This press release contains forward-looking statements within the meaning of the "safe harbor" provisions of the Private Securities Litigation Reform Act of 1995 and federal securities laws. For example, we are using forward-looking statements when we discuss our expected Phase 1 trial of PLX-R18 cells to treat incomplete hematopoietic recovery following HCT, including the recruitment process and its timing; when we discuss the possibility of PLX-R18, if successful, to be used to support the recovery of the hematological system and restore production of normal levels of blood cells by the transplanted hematopoietic cells; when we discuss PLX-R18’s potential to become novel innovative product with the ability to support the recovery of all three blood lines; when we discuss PLX-R18’s potential to treat a broad range of indications related to abnormal bone marrow function; when we discuss the possibility of PLX-R18 cells to be an entirely new and innovative treatment for incomplete engraftment of HCT, and to save the lives of severely ill patients with no remaining treatment options; when we discuss our intention to pursue early market access in the U.S. for PLX-R18; and when we discuss our plan to initiate pivotal trials with PLX-PAD cells aimed at conditional marketing approval for the treatment of critical limb ischemia in Europe and Japan in 2016. These forward-looking statements and their implications are based on the current expectations of the management of Pluristem only, and are subject to a number of factors and uncertainties that could cause actual results to differ materially from those described in the forward-looking statements. The following factors, among others, could cause actual results to differ materially from those described in the forward-looking statements: changes in technology and market requirements; we may encounter delays or obstacles in launching and/or successfully completing our clinical trials; our products may not be approved by regulatory agencies, our technology may not be validated as we progress further and our methods may not be accepted by the scientific community; we may be unable to retain or attract key employees whose knowledge is essential to the development of our products; unforeseen scientific difficulties may develop with our process; our products may wind up being more expensive than we anticipate; results in the laboratory may not translate to equally good results in real clinical settings; results of preclinical studies may not correlate with the results of human clinical trials; our patents may not be sufficient; our products may harm recipients; changes in legislation; inability to timely develop and introduce new technologies, products and applications; loss of market share and pressure on pricing resulting from competition, which could cause the actual results or performance of Pluristem to differ materially from those contemplated in such forward-looking statements. Except as otherwise required by law, Pluristem undertakes no obligation to publicly release any revisions to these forward-looking statements to reflect events or circumstances after the date hereof or to reflect the occurrence of unanticipated events. For a more detailed description of the risks and uncertainties affecting Pluristem, reference is made to Pluristem's reports filed from time to time with the Securities and Exchange Commission. Except as otherwise required by law, Pluristem undertakes no obligation to publicly release any revisions to these forward-looking statements to reflect events or circumstances after the date hereof or to reflect the occurrence of unanticipated events. For a more detailed description of the risks and uncertainties affecting Pluristem, reference is made to Pluristem's reports filed from time to time with the Securities and Exchange Commission.

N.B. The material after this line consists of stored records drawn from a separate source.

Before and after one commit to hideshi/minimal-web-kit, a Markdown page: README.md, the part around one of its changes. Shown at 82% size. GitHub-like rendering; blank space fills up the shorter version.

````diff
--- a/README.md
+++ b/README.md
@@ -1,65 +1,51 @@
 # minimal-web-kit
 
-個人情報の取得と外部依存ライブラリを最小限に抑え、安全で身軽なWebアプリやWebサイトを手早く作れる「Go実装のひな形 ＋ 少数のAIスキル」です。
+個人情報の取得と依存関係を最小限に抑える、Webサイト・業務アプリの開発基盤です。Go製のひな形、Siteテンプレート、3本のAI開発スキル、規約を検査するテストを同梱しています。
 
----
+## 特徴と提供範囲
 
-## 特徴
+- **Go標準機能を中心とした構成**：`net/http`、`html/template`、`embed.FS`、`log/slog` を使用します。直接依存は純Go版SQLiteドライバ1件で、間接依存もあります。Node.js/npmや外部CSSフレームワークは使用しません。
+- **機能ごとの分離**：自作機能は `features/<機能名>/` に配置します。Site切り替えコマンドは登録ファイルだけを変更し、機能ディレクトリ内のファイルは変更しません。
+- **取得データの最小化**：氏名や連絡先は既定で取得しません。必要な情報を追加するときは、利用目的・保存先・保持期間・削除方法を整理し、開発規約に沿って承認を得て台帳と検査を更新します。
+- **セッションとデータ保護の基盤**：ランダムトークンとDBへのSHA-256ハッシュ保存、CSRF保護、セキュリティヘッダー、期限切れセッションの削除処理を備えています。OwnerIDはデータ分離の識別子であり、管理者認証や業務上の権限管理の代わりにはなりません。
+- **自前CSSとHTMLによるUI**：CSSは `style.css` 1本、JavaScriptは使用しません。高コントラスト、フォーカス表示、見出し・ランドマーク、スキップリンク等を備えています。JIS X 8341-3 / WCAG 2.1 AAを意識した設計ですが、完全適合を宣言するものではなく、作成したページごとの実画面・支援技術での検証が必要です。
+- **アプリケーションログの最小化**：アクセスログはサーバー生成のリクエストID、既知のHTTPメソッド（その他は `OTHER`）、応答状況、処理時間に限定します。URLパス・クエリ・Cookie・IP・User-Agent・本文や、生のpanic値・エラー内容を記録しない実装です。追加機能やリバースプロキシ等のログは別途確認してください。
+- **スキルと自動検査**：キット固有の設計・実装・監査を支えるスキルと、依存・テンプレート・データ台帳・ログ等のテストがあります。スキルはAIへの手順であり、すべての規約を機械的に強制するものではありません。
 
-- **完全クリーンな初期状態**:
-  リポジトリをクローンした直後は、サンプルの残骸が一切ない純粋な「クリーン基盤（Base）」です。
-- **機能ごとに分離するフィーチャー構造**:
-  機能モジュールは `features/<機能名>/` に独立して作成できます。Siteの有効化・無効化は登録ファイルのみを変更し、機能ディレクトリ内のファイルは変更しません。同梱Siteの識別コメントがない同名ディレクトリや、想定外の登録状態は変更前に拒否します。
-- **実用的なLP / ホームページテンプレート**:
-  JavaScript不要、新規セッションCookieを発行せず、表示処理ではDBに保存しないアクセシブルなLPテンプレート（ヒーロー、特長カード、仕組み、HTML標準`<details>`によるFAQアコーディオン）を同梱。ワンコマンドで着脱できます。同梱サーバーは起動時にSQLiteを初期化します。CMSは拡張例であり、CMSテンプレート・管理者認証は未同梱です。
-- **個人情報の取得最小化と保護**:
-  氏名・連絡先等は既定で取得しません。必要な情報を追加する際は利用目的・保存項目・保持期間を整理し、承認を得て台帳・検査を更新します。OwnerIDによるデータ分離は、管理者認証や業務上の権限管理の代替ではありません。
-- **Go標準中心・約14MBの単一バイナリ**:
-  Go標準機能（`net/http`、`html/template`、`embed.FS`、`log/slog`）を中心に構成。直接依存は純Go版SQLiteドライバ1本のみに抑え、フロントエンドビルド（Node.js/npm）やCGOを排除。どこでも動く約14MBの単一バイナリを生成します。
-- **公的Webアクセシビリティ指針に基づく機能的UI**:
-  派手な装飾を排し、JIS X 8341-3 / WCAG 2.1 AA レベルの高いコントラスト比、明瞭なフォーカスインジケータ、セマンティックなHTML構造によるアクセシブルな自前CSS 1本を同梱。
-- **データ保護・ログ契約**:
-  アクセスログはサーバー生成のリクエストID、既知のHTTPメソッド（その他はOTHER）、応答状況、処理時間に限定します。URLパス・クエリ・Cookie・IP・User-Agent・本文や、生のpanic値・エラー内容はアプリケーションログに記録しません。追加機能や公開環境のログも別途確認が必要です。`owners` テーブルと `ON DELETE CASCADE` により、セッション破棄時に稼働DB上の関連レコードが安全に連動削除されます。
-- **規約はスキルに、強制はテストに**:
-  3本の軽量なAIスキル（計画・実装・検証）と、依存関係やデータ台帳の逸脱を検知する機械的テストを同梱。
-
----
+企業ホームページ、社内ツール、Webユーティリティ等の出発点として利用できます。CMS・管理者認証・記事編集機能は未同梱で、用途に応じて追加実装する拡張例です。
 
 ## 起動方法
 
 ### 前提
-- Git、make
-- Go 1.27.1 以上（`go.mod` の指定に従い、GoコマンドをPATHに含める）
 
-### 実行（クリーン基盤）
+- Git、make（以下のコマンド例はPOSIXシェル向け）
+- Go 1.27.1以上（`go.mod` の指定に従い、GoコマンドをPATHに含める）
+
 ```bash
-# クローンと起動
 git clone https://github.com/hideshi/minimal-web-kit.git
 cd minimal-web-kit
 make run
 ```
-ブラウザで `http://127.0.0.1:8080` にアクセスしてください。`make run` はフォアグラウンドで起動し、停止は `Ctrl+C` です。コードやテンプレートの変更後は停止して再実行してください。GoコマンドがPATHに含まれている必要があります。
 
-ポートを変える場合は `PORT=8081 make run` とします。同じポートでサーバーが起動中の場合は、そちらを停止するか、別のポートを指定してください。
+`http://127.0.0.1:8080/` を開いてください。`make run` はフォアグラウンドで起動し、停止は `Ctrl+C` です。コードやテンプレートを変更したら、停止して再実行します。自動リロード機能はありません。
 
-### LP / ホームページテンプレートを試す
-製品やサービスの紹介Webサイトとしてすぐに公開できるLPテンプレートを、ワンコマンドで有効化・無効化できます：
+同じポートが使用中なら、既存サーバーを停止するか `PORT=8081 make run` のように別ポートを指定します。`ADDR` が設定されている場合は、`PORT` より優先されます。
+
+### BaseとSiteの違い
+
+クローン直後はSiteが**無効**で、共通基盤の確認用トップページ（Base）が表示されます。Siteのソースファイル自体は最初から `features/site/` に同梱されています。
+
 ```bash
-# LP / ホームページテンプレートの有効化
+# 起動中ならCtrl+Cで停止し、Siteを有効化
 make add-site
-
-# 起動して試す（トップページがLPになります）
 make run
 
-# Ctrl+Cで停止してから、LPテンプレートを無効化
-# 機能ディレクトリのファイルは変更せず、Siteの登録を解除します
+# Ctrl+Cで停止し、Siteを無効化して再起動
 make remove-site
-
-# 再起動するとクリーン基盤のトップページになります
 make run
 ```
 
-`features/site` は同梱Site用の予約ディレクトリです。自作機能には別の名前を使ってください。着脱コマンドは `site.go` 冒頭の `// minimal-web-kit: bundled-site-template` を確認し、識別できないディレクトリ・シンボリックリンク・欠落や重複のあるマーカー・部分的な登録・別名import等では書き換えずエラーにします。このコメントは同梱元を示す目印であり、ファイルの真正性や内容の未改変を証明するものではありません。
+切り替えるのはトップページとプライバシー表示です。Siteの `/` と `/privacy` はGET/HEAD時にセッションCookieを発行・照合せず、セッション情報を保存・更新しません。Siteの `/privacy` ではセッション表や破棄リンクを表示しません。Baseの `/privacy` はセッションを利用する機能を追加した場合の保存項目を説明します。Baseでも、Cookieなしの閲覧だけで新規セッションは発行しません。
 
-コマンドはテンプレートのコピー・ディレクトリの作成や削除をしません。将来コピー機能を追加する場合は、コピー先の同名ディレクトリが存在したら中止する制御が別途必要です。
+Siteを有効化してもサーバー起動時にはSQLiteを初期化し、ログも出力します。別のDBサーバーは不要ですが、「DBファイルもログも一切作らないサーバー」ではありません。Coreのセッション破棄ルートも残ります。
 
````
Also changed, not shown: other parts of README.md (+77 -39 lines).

Pluristem Therapeutics Inc.
Karine Kleinhaus, MD, MPH
Divisional VP, North America
Source:Pluristem Therapeutics Inc.